to the Nobel Prize Ceremony in Stockholm. Jane produced a
thorough report on the life and adventures of an insect, "The
that extensive piece of work, she believes that "if I did
it all again there is very little that I would change, and
I still think that the project's findings are interesting
and important. Looking back on it now, I am impressed with
the amount of work that I put in. At the time, though, it
was more of a hobby to me than work. Without that, and without
all that I gained from participation in the Irish Young Scientist
Exhibition and the EU Contest, I probably would be doing something
totally different today, maybe music or something else.
very good personal recollections from the Contest: "we would
talk about one another's country, and laugh about national
stereotypes, and how they often contain a grain of truth!
The diversity of backgrounds and experiences made us a very
varied bunch, and yet we all had plenty in common too. In
particular, of course, we had science in common. Being a part
of the Contest and meeting all these people got me thinking
about what it means to be European, and that it is an important
part of my identity. I saw that I have a lot to gain, and
also that I have a contribution to make".
has somehow returned to the Commission's scientific programmes:
she is now working as stagiaire (in-house trainee) in the
Agricultural and Environmental sector within DG Environment
of the European Commission. She sees for the integration of
environmental concerns into agriculture: "I help with day-to-day
work in the unit, but in particular I work on Irish issues,
and on the impact of agriculture on bio-diversity". The stage
in DG Environment is part of a PhD on the effects of Ireland's
agri-environmental scheme on bio-diversity, which is called
Rural Environment Protection Scheme or REPS. She has completed
one year of her research at Trinity College in Dublin; there
are still two to go.
She hopes, when she qualifies, "to continue working within
the sphere of European agri-environment, because I see the
major impacts -both positive and negative- that farming has
on Europe's landscape and environment. I think that the agri-environment
movement is extremely important in reducing the detrimental
effects of farming, and in supporting those farming practices
which maintain some of the valued habitat types that make
our landscape what it is".
in the EU Contest for Young Scientists has been pivotal in
helping her to decide what she wanted to do for two reasons:
"firstly, it was a great confidence-booster to see my work
meet with such success, and that confirmed my decision to

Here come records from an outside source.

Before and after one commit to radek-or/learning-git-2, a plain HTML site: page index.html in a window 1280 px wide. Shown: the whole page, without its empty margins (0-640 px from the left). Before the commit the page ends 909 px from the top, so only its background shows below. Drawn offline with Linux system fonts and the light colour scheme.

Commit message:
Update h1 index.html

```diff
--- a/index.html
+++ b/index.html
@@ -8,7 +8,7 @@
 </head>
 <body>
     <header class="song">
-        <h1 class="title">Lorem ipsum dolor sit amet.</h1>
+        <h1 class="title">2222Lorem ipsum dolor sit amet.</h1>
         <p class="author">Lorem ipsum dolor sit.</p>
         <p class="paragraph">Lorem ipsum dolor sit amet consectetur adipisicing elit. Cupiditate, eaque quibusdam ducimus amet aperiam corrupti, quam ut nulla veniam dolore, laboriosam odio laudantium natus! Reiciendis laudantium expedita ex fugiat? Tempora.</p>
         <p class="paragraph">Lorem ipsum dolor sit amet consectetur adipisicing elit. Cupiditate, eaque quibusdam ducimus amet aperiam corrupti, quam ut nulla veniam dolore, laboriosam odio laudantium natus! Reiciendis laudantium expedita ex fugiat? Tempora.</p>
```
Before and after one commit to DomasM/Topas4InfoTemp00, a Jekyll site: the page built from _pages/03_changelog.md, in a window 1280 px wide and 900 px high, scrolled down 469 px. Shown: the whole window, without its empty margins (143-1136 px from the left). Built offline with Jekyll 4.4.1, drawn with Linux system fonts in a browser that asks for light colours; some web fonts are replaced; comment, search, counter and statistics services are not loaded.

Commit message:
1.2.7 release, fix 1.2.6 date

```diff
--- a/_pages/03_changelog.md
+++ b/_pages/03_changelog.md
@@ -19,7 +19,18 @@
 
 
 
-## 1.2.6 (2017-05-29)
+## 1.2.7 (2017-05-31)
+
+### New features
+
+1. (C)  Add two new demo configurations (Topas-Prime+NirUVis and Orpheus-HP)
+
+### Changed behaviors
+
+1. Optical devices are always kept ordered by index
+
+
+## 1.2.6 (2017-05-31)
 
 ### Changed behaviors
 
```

pursue biology. Secondly, I really enjoyed being with a group
of young people from all over the EU (and beyond)".
Besides, the Contest started off her Euro-enthusiasm, and
that is certainly one of the reasons that she decided to apply
for a stage .